If the problem changes, this student bought a $75 used guitar and agreed to pay for it with a single $85 payment at the end of 6 months. Assuming quarterly (3-months) compounding.

d. What is the nominal semi-annual interest rate?

e. What is the effective semi-annual interest rate?

posted 10 months ago

\text { The following is her utility function for wealth }(\omega) \text { and risk }(\Delta) u^{H}(\Delta, \omega)=\omega-\frac{\Delta^{2}}{2}

\text { feasible frontier (also called a risk-return schedule): } \omega(\Delta)=-2+6 \Delta-(\Delta)^{2}

She believes she the relationship between wealth and risk can be explained by the following

Choose the statements that are true among the following.

\text { a. Huong's marginal rate of substitution is } \operatorname{mrs}(\Delta, 0)=-2 \Delta \text {. }

\text { b. Huong's marginal rate of substitution is } \operatorname{mr} s(\Delta,(\omega)=2 \Delta \text {. }

\text { c. Huong's constrained utility maximizing bundle of risk and weatth is }(\Delta=2, \omega=6) \text {. }

\text { d. For Huong, risk is a good and wealth is a bad. }

\text { e. Huong's constrained utility maximizing bundle of risk and wealth is }\left(\Delta=\frac{3}{2}, \omega=\frac{21}{4}\right) \text {. }

\text { g. Huong's marginal rate of substitution is } \operatorname{mrs}(\Delta, 0)=-\Delta \text {. }

\text { h. Huong's marginal rate of substitution is } \operatorname{mrs}(\Lambda, a)=\Delta \text {. }

posted 10 months ago

a. Every indifference curve corresponds to one combination of good x and y.

b. An individual is indifferent between any two points on a given indifference curve.

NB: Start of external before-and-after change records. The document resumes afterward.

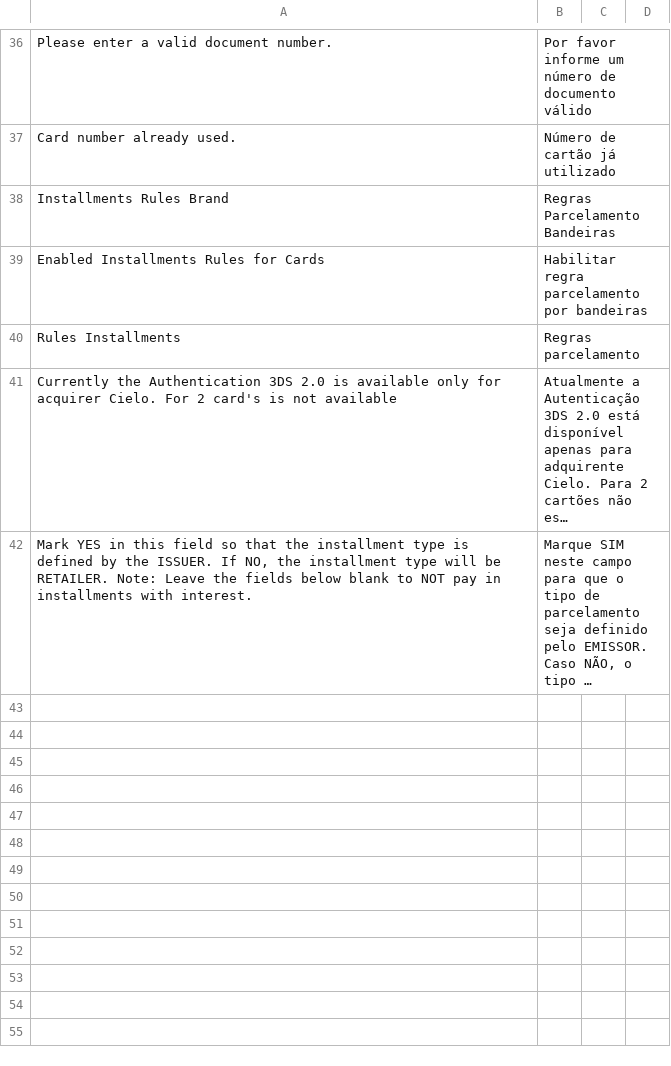
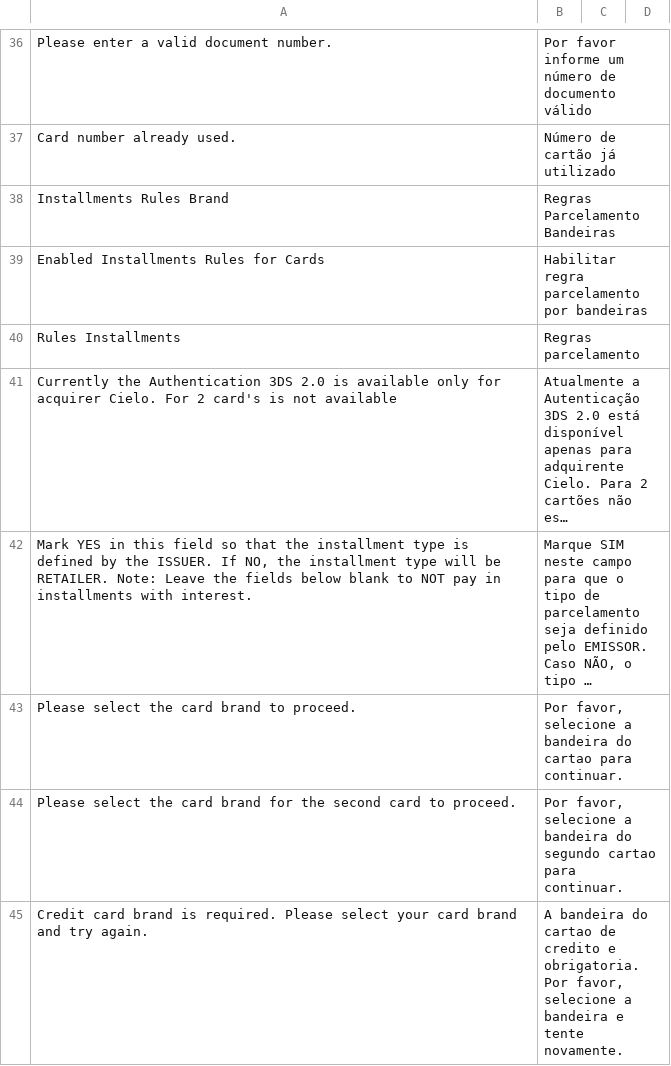
Before and after one commit to Braspag/pagador-module-magento-api, a CSV file: i18n/pt_BR.csv, drawn as a sheet; only a part is shown, gaps mark what is left out; long unchanged cells end in …; the diff names each change by its address in the sheet, - before the commit and + after, or states it on an @@ line.

Commit message:
Fix two-card: send cc_type_card2 and cc_cid_card2 correctly, fix brand detection/selection and provider for 2nd card, remove PHP 8.1 deprecated warning and 'Affiliation not found' error

```diff
--- a/i18n/pt_BR.csv
+++ b/i18n/pt_BR.csv
+row 43: Please select the card brand to proceed. | Por favor, selecione a bandeira do cartao para continuar.
+row 44: Please select the card brand for the second card to proceed. | Por favor, selecione a bandeira do segundo cartao para continuar.
+row 45: Credit card brand is required. Please select your card brand and try again. | A bandeira do cartao de credito e obrigatoria. Por favor, selecione a bandeira e tente novamente.
```
Also changed, not shown: 5 other files.
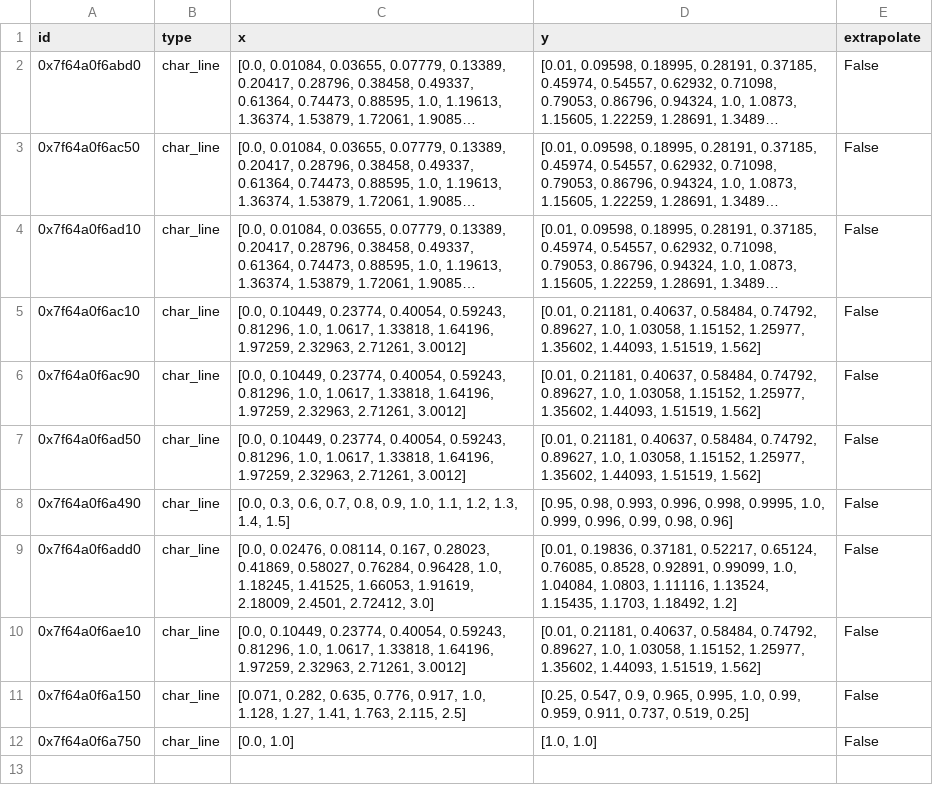
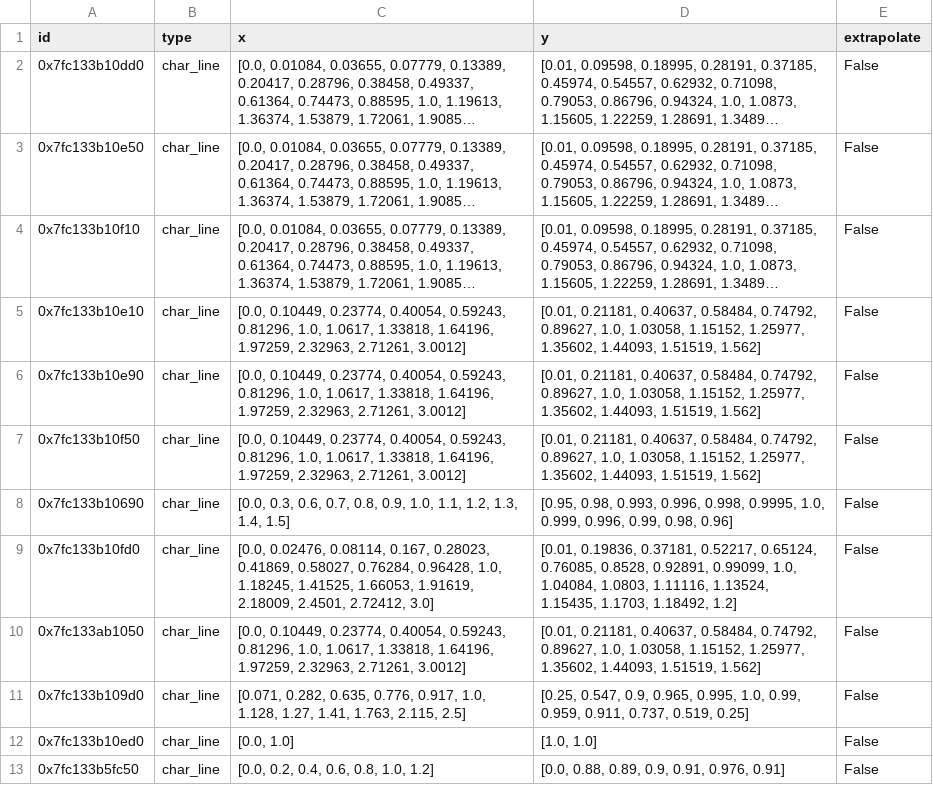
Before and after one commit to ChaofanChen/ORCSimulator, a CSV file: power_generation_with_low_T/comps/char_line.csv, drawn as a sheet; long unchanged cells end in …; the diff names each change by its address in the sheet, - before the commit and + after, or states it on an @@ line.

Commit message:
lowe T power generation.

```diff
--- a/power_generation_with_low_T/comps/char_line.csv
+++ b/power_generation_with_low_T/comps/char_line.csv
-A2 (id): 0x7f64a0f6abd0
+A2 (id): 0x7fc133b10dd0
-A3 (id): 0x7f64a0f6ac50
+A3 (id): 0x7fc133b10e50
-A4 (id): 0x7f64a0f6ad10
+A4 (id): 0x7fc133b10f10
-A5 (id): 0x7f64a0f6ac10
+A5 (id): 0x7fc133b10e10
-A6 (id): 0x7f64a0f6ac90
+A6 (id): 0x7fc133b10e90
-A7 (id): 0x7f64a0f6ad50
+A7 (id): 0x7fc133b10f50
-A8 (id): 0x7f64a0f6a490
+A8 (id): 0x7fc133b10690
-A9 (id): 0x7f64a0f6add0
+A9 (id): 0x7fc133b10fd0
-A10 (id): 0x7f64a0f6ae10
+A10 (id): 0x7fc133ab1050
-A11 (id): 0x7f64a0f6a150
+A11 (id): 0x7fc133b109d0
-A12 (id): 0x7f64a0f6a750
+A12 (id): 0x7fc133b10ed0
+row 13: 0x7fc133b5fc50 | char_line | [0.0, 0.2, 0.4, 0.6, 0.8, 1.0, 1.2] | [0.0, 0.88, 0.89, 0.9, 0.91, 0.976, 0.91] | False
```
Also changed, not shown: power_generation_with_low_T/comps/condenser.csv, power_generation_with_low_T/comps/heat_exchanger.csv, 5 other files.
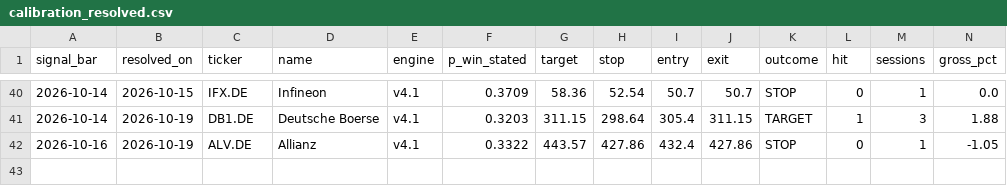
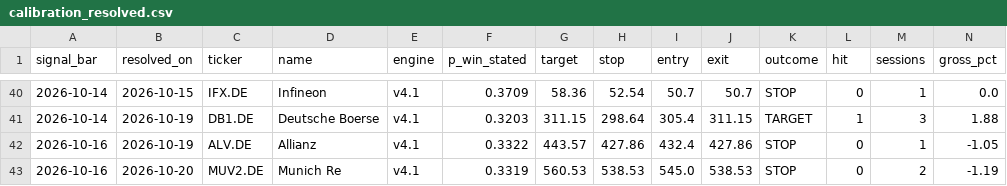
Before and after one commit to amaccountant/swing-agent, a CSV file: calibration_resolved.csv, drawn as a sheet; only a part is shown, gaps mark what is left out; rows hold the shown columns only; the diff names each change by its address in the sheet, - before the commit and + after, or states it on an @@ line.

Commit message:
Evening calibration audit

```diff
--- a/calibration_resolved.csv
+++ b/calibration_resolved.csv
+row 43: 2026-10-16 | 2026-10-20 | MUV2.DE | Munich Re | v4.1 | 0.3319 | 560.53 | 538.53 | 545.0 | 538.53 | STOP | 0 | 2 | -1.19
```
Also changed, not shown: 4 other files.
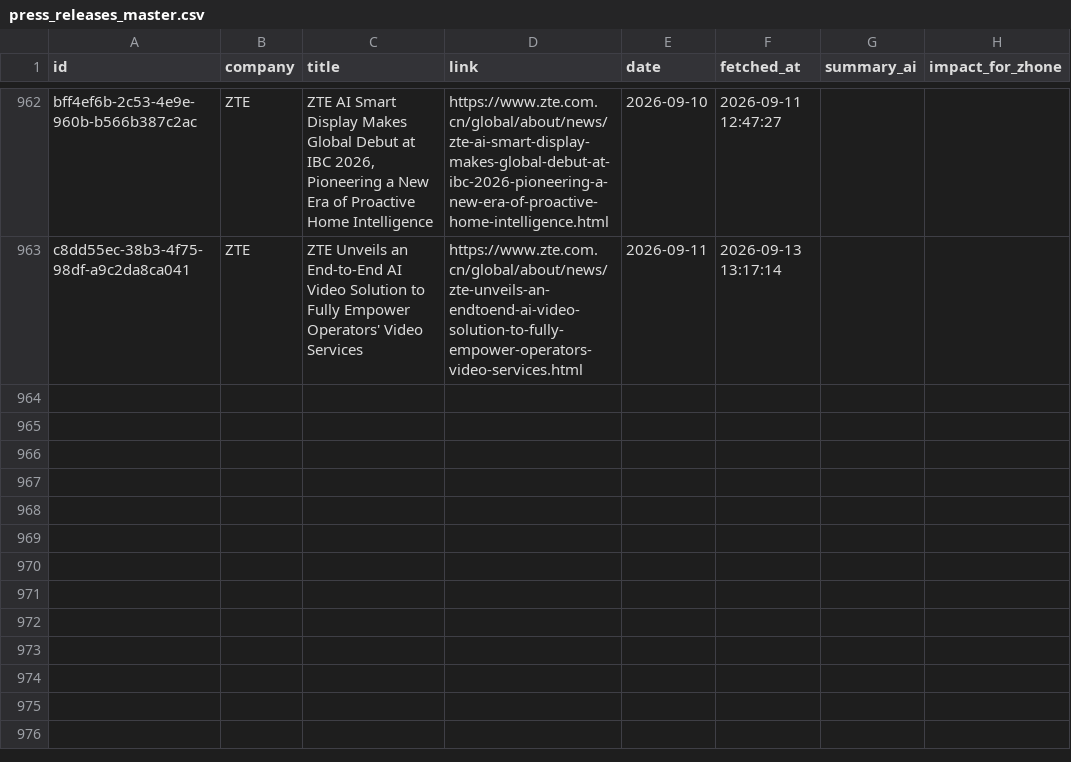
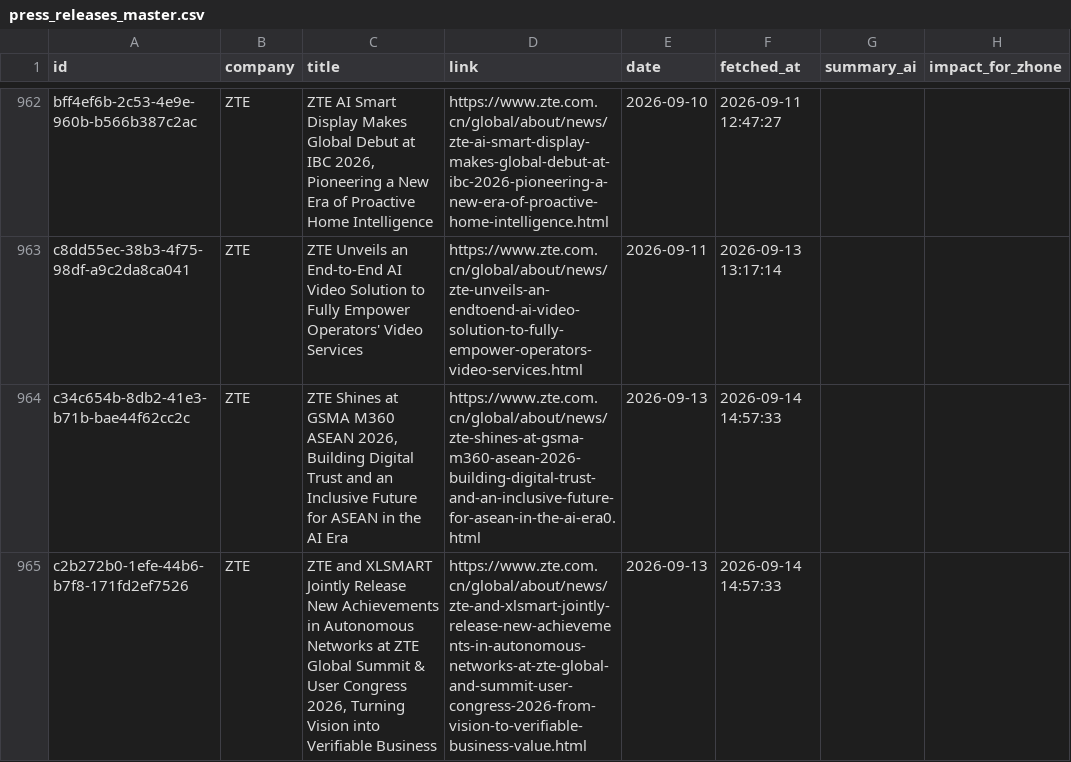
Before and after one commit to flabelle999/presswatch-app, a CSV file: press_releases_master.csv, drawn as a sheet; only a part is shown, gaps mark what is left out; the diff names each change by its address in the sheet, - before the commit and + after, or states it on an @@ line.

```diff
--- a/press_releases_master.csv
+++ b/press_releases_master.csv
+row 964: c34c654b-8db2-41e3-b71b-bae44f62cc2c | ZTE | ZTE Shines at GSMA M360 ASEAN 2026, Building Digital Trust and an Inclusive Future for ASEAN in the AI Era | https://www.zte.com.cn/global/about/news/zte-shines-at-gsma-m360-asean-2026-building-digital-trust-and-an-inclusive-future-for-asean-in-the-ai-era0.html | 2026-09-13 | 2026-09-14 14:57:33
+row 965: c2b272b0-1efe-44b6-b7f8-171fd2ef7526 | ZTE | ZTE and XLSMART Jointly Release New Achievements in Autonomous Networks at ZTE Global Summit & User Congress 2026, Turning Vision into Verifiable Business | https://www.zte.com.cn/global/about/news/zte-and-xlsmart-jointly-release-new-achievements-in-autonomous-networks-at-zte-global-and-summit-user-congress-2026-from-vision-to-verifiable-business-value.html | 2026-09-13 | 2026-09-14 14:57:33
```
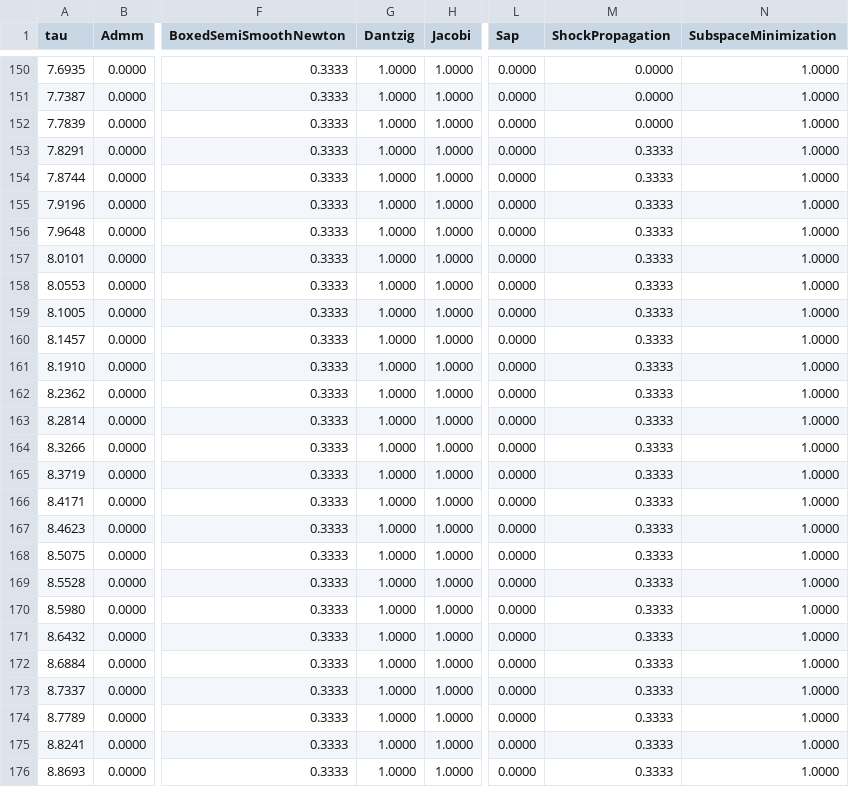
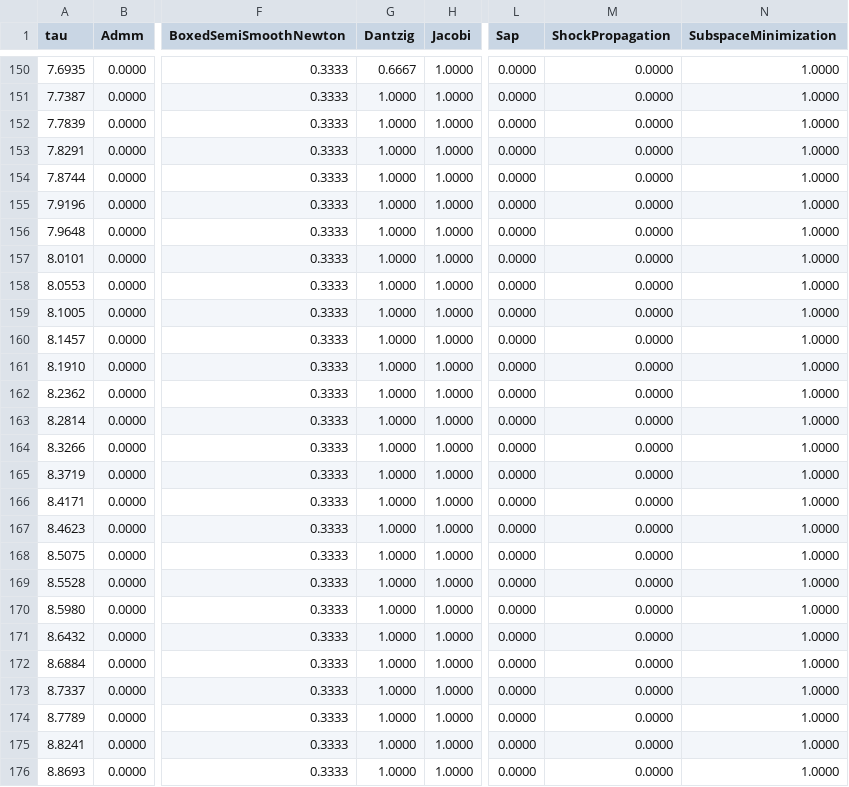
Before and after one commit to dartsim/dart, a CSV file: docs/background/lcp/figures/performance_profile_boxed.csv, drawn as a sheet; only a part is shown, gaps mark what is left out; the diff covers the shown part only; the diff names each change by its address in the sheet, - before the commit and + after, or states it on an @@ line.

```diff
--- a/docs/background/lcp/figures/performance_profile_boxed.csv
+++ b/docs/background/lcp/figures/performance_profile_boxed.csv
-G150 (Dantzig): 1.0000
+G150 (Dantzig): 0.6667
-M153:M176 (ShockPropagation): 0.3333
+M153:M176 (ShockPropagation): 0.0000
```
Also changed, not shown: 170 edited cells elsewhere in this file, docs/background/lcp/figures/performance_profile_frictionindex.csv, docs/background/lcp/figures/performance_profile_standard.csv, 7 other files.
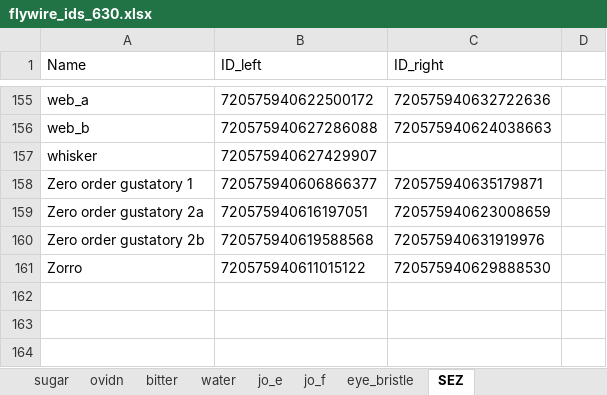
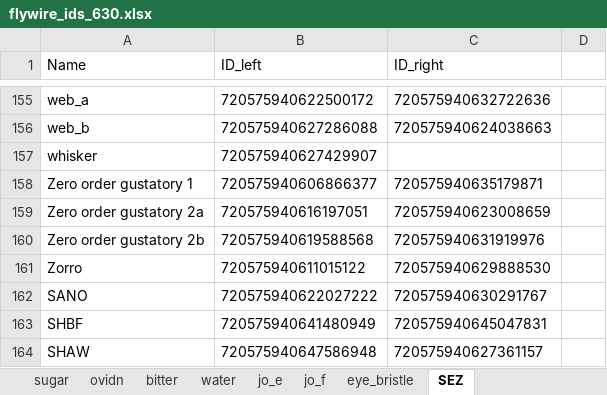
Before and after one commit to bidaye-lab/spiking_neural_network_model, an Excel workbook: flywire_ids_630.xlsx, sheet SEZ, drawn as a sheet; only a part is shown, gaps mark what is left out; values as stored, in another font and other column widths than the file's, no borders; the diff names each change by its address in the sheet, - before the commit and + after, or states it on an @@ line.

Commit message:
updated name definitions

```diff
--- a/flywire_ids_630.xlsx (sheet SEZ)
+++ b/flywire_ids_630.xlsx (sheet SEZ)
+row 162: SANO | 720575940622027222 | 720575940630291767
+row 163: SHBF | 720575940641480949 | 720575940645047831
+row 164: SHAW | 720575940647586948 | 720575940627361157
```
Also changed, not shown: sheet walk_inputs.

C.Utility remains constant along any given indifference curve.

d. Indifference curves between a good and bad are upward-sloping.

e. Indifference curves cannot cross as long as the individual has consistent preferences.

f. Indifference curves for Perfect Substitutes are L-shaped.

posted 10 months ago

a. This individual is willing to give up three y to get two x when they hold the same amount of xand y.

\text { d. Marginal rate of substitution } m r s(x, y)=(2 y) /(3 x) \text {. }

\text { c. Marginal utility of y equals } 4 x^{-0.4} y^{0.4}

u(x, y)=10 x^{04} y^{0.6} ?

\text { b. Marginal utility of x equals } 6 x^{-0.6} y^{0.6}